══ Provided information

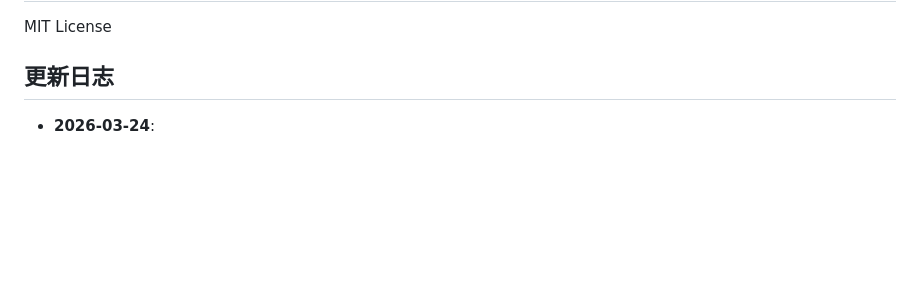
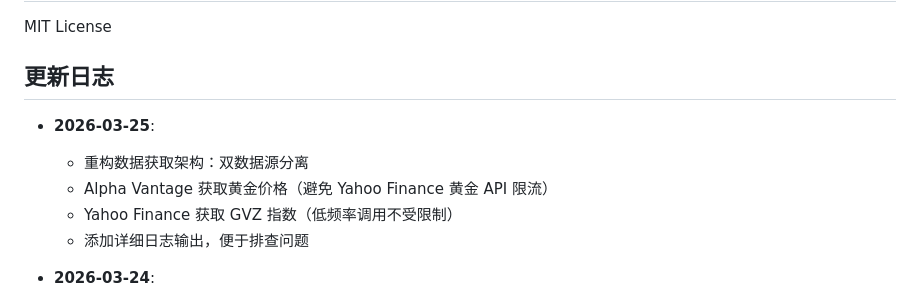
Before and after one commit to waanng/invest-site, a Markdown page: README.md, the part around one of its changes. Rendered like a GitHub page; blank space fills up the shorter version.

```diff
--- a/README.md
+++ b/README.md
@@ -326,6 +325,12 @@ MIT License
 
 ## 更新日志
 
+- **2026-03-25**:
+  - 重构数据获取架构：双数据源分离
+  - Alpha Vantage 获取黄金价格（避免 Yahoo Finance 黄金 API 限流）
+  - Yahoo Finance 获取 GVZ 指数（低频率调用不受限制）
+  - 添加详细日志输出，便于排查问题
+
 - **2026-03-24**:
   - 修复 GitHub Actions 数据更新问题
   - 添加 Alpha Vantage 备用数据源
```
Also changed, not shown: other parts of README.md (+22 -23 lines).
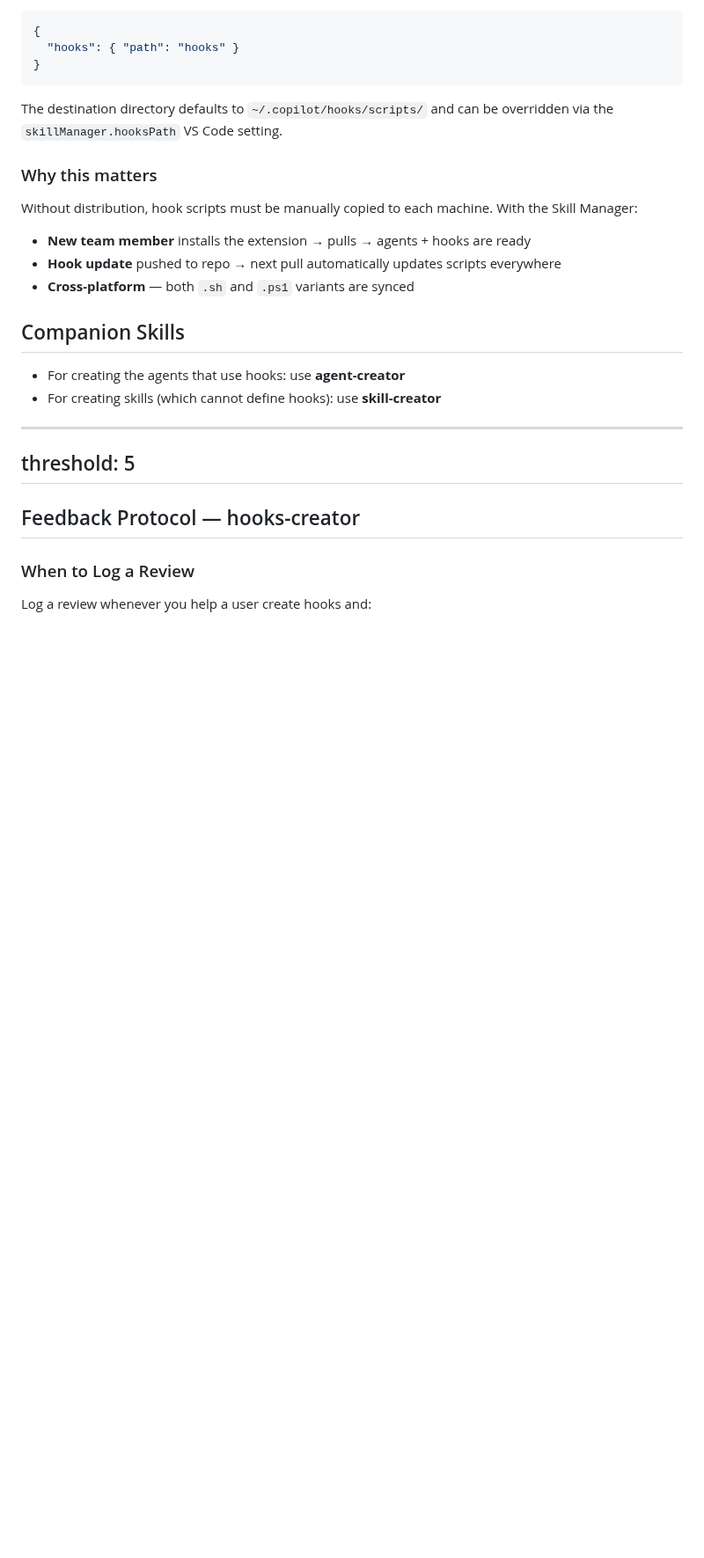
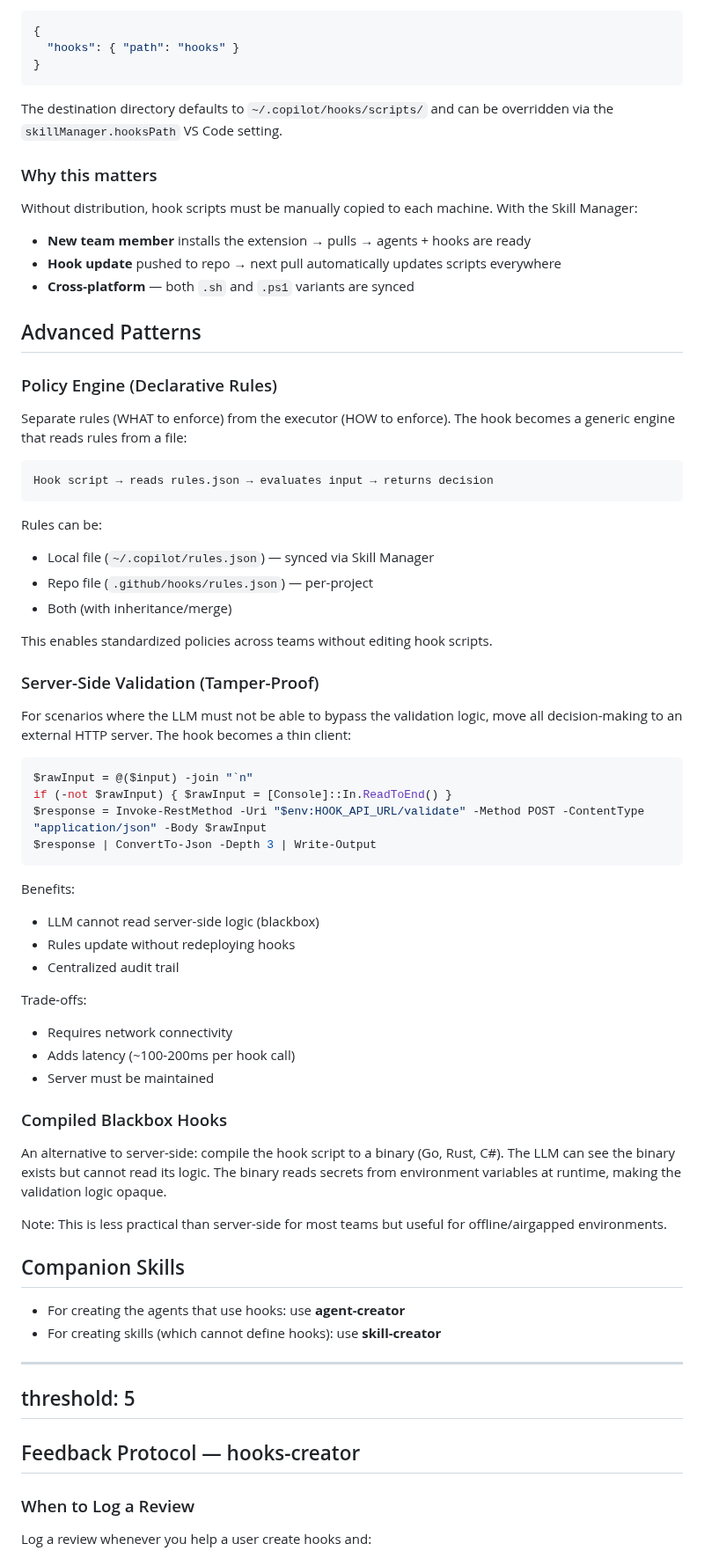
Before and after one commit to AllanSantos-DV/skill-kit, a Markdown page: skills/hooks-creator/SKILL.md, the part around one of its changes. Shown at 88% size. Drawn GitHub-style; blank space fills up the shorter version.

Commit message:
docs(hooks-creator): add hookSpecificOutput warning, multi-hook behavior, conditional logic, advanced patterns

````diff
--- a/skills/hooks-creator/SKILL.md
+++ b/skills/hooks-creator/SKILL.md
@@ -359,6 +443,50 @@ Without distribution, hook scripts must be manually copied to each machine. With
 - **Hook update** pushed to repo → next pull automatically updates scripts everywhere
 - **Cross-platform** — both `.sh` and `.ps1` variants are synced
 
+## Advanced Patterns
+
+### Policy Engine (Declarative Rules)
+
+Separate rules (WHAT to enforce) from the executor (HOW to enforce). The hook becomes a generic engine that reads rules from a file:
+
+```
+Hook script → reads rules.json → evaluates input → returns decision
+```
+
+Rules can be:
+- Local file (`~/.copilot/rules.json`) — synced via Skill Manager
+- Repo file (`.github/hooks/rules.json`) — per-project
+- Both (with inheritance/merge)
+
+This enables standardized policies across teams without editing hook scripts.
+
+### Server-Side Validation (Tamper-Proof)
+
+For scenarios where the LLM must not be able to bypass the validation logic, move all decision-making to an external HTTP server. The hook becomes a thin client:
+
+```powershell
+$rawInput = @($input) -join "`n"
+if (-not $rawInput) { $rawInput = [Console]::In.ReadToEnd() }
+$response = Invoke-RestMethod -Uri "$env:HOOK_API_URL/validate" -Method POST -ContentType "application/json" -Body $rawInput
+$response | ConvertTo-Json -Depth 3 | Write-Output
+```
+
+Benefits:
+- LLM cannot read server-side logic (blackbox)
+- Rules update without redeploying hooks
+- Centralized audit trail
+
+Trade-offs:
+- Requires network connectivity
+- Adds latency (~100-200ms per hook call)
+- Server must be maintained
+
+### Compiled Blackbox Hooks
+
+An alternative to server-side: compile the hook script to a binary (Go, Rust, C#). The LLM can see the binary exists but cannot read its logic. The binary reads secrets from environment variables at runtime, making the validation logic opaque.
+
+Note: This is less practical than server-side for most teams but useful for offline/airgapped environments.
+
 ## Companion Skills
 
 - For creating the agents that use hooks: use **agent-creator**
````
Also changed, not shown: other parts of skills/hooks-creator/SKILL.md (+85 -1 lines), 1 other file.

════

About this exercise
Go through the lines above and write each one out verbatim, skipping the pictures.

Problem solution
Before and after one commit to waanng/invest-site, a Markdown page: README.md, the part around one of its changes. Rendered like a GitHub page; blank space fills up the shorter version.

```diff
--- a/README.md
+++ b/README.md
@@ -326,6 +325,12 @@ MIT License
 
 ## 更新日志
 
+- **2026-03-25**:
+  - 重构数据获取架构：双数据源分离
+  - Alpha Vantage 获取黄金价格（避免 Yahoo Finance 黄金 API 限流）
+  - Yahoo Finance 获取 GVZ 指数（低频率调用不受限制）
+  - 添加详细日志输出，便于排查问题
+
 - **2026-03-24**:
   - 修复 GitHub Actions 数据更新问题
   - 添加 Alpha Vantage 备用数据源
```
Also changed, not shown: other parts of README.md (+22 -23 lines).
Before and after one commit to AllanSantos-DV/skill-kit, a Markdown page: skills/hooks-creator/SKILL.md, the part around one of its changes. Shown at 88% size. Drawn GitHub-style; blank space fills up the shorter version.

Commit message:
docs(hooks-creator): add hookSpecificOutput warning, multi-hook behavior, conditional logic, advanced patterns

````diff
--- a/skills/hooks-creator/SKILL.md
+++ b/skills/hooks-creator/SKILL.md
@@ -359,6 +443,50 @@ Without distribution, hook scripts must be manually copied to each machine. With
 - **Hook update** pushed to repo → next pull automatically updates scripts everywhere
 - **Cross-platform** — both `.sh` and `.ps1` variants are synced
 
+## Advanced Patterns
+
+### Policy Engine (Declarative Rules)
+
+Separate rules (WHAT to enforce) from the executor (HOW to enforce). The hook becomes a generic engine that reads rules from a file:
+
+```
+Hook script → reads rules.json → evaluates input → returns decision
+```
+
+Rules can be:
+- Local file (`~/.copilot/rules.json`) — synced via Skill Manager
+- Repo file (`.github/hooks/rules.json`) — per-project
+- Both (with inheritance/merge)
+
+This enables standardized policies across teams without editing hook scripts.
+
+### Server-Side Validation (Tamper-Proof)
+
+For scenarios where the LLM must not be able to bypass the validation logic, move all decision-making to an external HTTP server. The hook becomes a thin client:
+
+```powershell
+$rawInput = @($input) -join "`n"
+if (-not $rawInput) { $rawInput = [Console]::In.ReadToEnd() }
+$response = Invoke-RestMethod -Uri "$env:HOOK_API_URL/validate" -Method POST -ContentType "application/json" -Body $rawInput
+$response | ConvertTo-Json -Depth 3 | Write-Output
+```
+
+Benefits:
+- LLM cannot read server-side logic (blackbox)
+- Rules update without redeploying hooks
+- Centralized audit trail
+
+Trade-offs:
+- Requires network connectivity
+- Adds latency (~100-200ms per hook call)
+- Server must be maintained
+
+### Compiled Blackbox Hooks
+
+An alternative to server-side: compile the hook script to a binary (Go, Rust, C#). The LLM can see the binary exists but cannot read its logic. The binary reads secrets from environment variables at runtime, making the validation logic opaque.
+
+Note: This is less practical than server-side for most teams but useful for offline/airgapped environments.
+
 ## Companion Skills
 
 - For creating the agents that use hooks: use **agent-creator**
````
Also changed, not shown: other parts of skills/hooks-creator/SKILL.md (+85 -1 lines), 1 other file.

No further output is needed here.